Richard served at the Australian Embassy in Tehran in the early 1970s. In April this year, he returned to Iran with a small group of AIIA members and travelled around the country, learning more of the nation’s current political ideologies and cultural heritage. Richard’s speech on Tuesday night reflected on this recent trip and intertwined some of his personal experiences along with his broader knowledge of Iranian politics.

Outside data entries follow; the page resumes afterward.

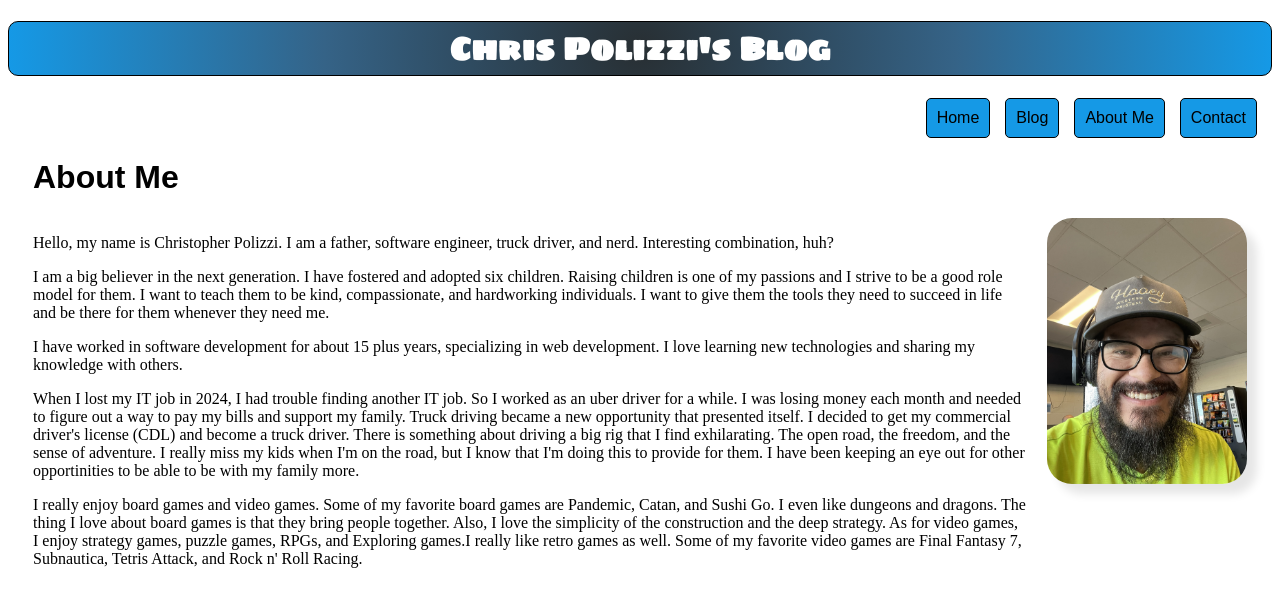
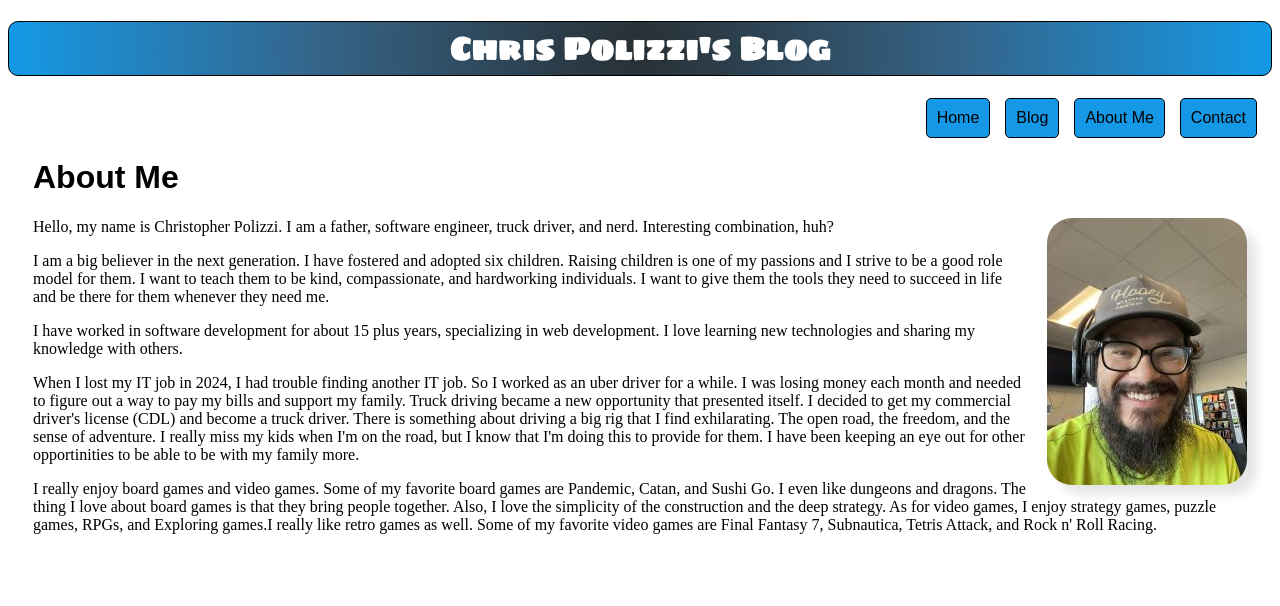
Before and after one commit to polizzichristopher-del/developer-blog, an Angular app: page /aboutme in a window 1280 px wide. Shown: the top 606 px of the page. Built offline with nearby package versions, Linux system fonts and the light colour scheme; a web font is replaced by a local one.

Commit message:
fixed about me page

```diff
--- a/src/app/about/about.component.css
+++ b/src/app/about/about.component.css
@@ -1,12 +1,10 @@
 h1 {
   font-family: "Vend Sans", sans-serif;
 }
-.content {
-  display: flex;
-  justify-content: space-between;
-}
+
 .profileImage {
   margin-left: 20px;
+  float: right;
 }
 
 .profileImage img {
--- a/src/app/about/about.component.html
+++ b/src/app/about/about.component.html
@@ -1,28 +1,34 @@
 <h1>About Me</h1>
-<div class="content">
+<div class="profileImage">
+  <img
+    src="assets/IMG_5375.jpg"
+    alt="Christopher Polizzi Profile Image"
+    width="200px"
+  />
+</div>
 <div>
   <p>
     Hello, my name is Christopher Polizzi. I am a father, software engineer,
     truck driver, and nerd. Interesting combination, huh?
   </p>
   <p>
-      I am a big believer in the next generation. I have fostered and adopted
-      six children. Raising children is one of my passions and I strive to be a
-      good role model for them. I want to teach them to be kind, compassionate,
-      and hardworking individuals. I want to give them the tools they need to
-      succeed in life and be there for them whenever they need me.
+    I am a big believer in the next generation. I have fostered and adopted six
+    children. Raising children is one of my passions and I strive to be a good
+    role model for them. I want to teach them to be kind, compassionate, and
+    hardworking individuals. I want to give them the tools they need to succeed
+    in life and be there for them whenever they need me.
   </p>
   <p>
-      I have worked in software development for about 15 plus years,
-      specializing in web development. I love learning new technologies and
-      sharing my knowledge with others.
+    I have worked in software development for about 15 plus years, specializing
+    in web development. I love learning new technologies and sharing my
+    knowledge with others.
   </p>
   <p>
     When I lost my IT job in 2024, I had trouble finding another IT job. So I
     worked as an uber driver for a while. I was losing money each month and
     needed to figure out a way to pay my bills and support my family. Truck
-      driving became a new opportunity that presented itself. I decided to get
-      my commercial driver's license (CDL) and become a truck driver. There is
+    driving became a new opportunity that presented itself. I decided to get my
+    commercial driver's license (CDL) and become a truck driver. There is
     something about driving a big rig that I find exhilarating. The open road,
     the freedom, and the sense of adventure. I really miss my kids when I'm on
     the road, but I know that I'm doing this to provide for them. I have been
@@ -30,20 +36,12 @@
     more.
   </p>
   <p>
-      I really enjoy board games and video games. Some of my favorite board
-      games are Pandemic, Catan, and Sushi Go. I even like dungeons and dragons.
-      The thing I love about board games is that they bring people together.
-      Also, I love the simplicity of the construction and the deep strategy. As
-      for video games, I enjoy strategy games, puzzle games, RPGs, and Exploring
-      games.I really like retro games as well. Some of my favorite video games
-      are Final Fantasy 7, Subnautica, Tetris Attack, and Rock n' Roll Racing.
+    I really enjoy board games and video games. Some of my favorite board games
+    are Pandemic, Catan, and Sushi Go. I even like dungeons and dragons. The
+    thing I love about board games is that they bring people together. Also, I
+    love the simplicity of the construction and the deep strategy. As for video
+    games, I enjoy strategy games, puzzle games, RPGs, and Exploring games.I
+    really like retro games as well. Some of my favorite video games are Final
+    Fantasy 7, Subnautica, Tetris Attack, and Rock n' Roll Racing.
   </p>
 </div>
-  <div class="profileImage">
-    <img
-      src="assets/IMG_5375.jpg"
-      alt="Christopher Polizzi Profile Image"
-      width="200px"
-    />
-  </div>
-</div>
```
Also changed, not shown: public/assets/IMG_5375.jpg. Lines whose indentation alone changed are shown as unchanged.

During his speech, Richard provided a number of insights into the relationship between Western states and Iran, as well as Iran’s political objectives in the Middle East and the recent developments over the Iran nuclear deal. He made a solid case for the appointment of an Australian Defence Attaché in Iran in order to better monitor the realities of any threat Iran may pose; Australians should be more wary of the information that is portrayed by the Western media. Based on what he experienced, the lifestyles and standards of living of those living in Iran are much better than the media portray.
Richard commented on the double standards of the United States and Saudi Arabia which condemn Iran for ‘exporting terrorists’ whilst they simultaneously meddle in conflicts in Libya, Syria, Iraq and Israel. He argued that Iran doesn’t want to go to war with Israel, or any other nation for that matter, but does not want to acquiesce to Western involvement in the region. On the nuclear agreement, he considered that the decision by US President Trump to reject the deal was misinformed and dangerous. He hoped to see Iran work more closely with European nations to rekindle the agreement and create a fair outcome for Iran and a reduced risk of regional conflict.
Richard accompanied his address with personal photos of his trip as well as some Iranian political cartoons that depicted America as being corrupt and demonstrated the nation’s long-standing anger at US policy in the Middle East. In response to questions, he expressed concern about Israeli-Iranian relations and the potential for nuclear conflict. He welcomed the prospect of Australian relations with Iran becoming stronger in the future through trade.
Report by Isabella Svinos
AIIA NSW intern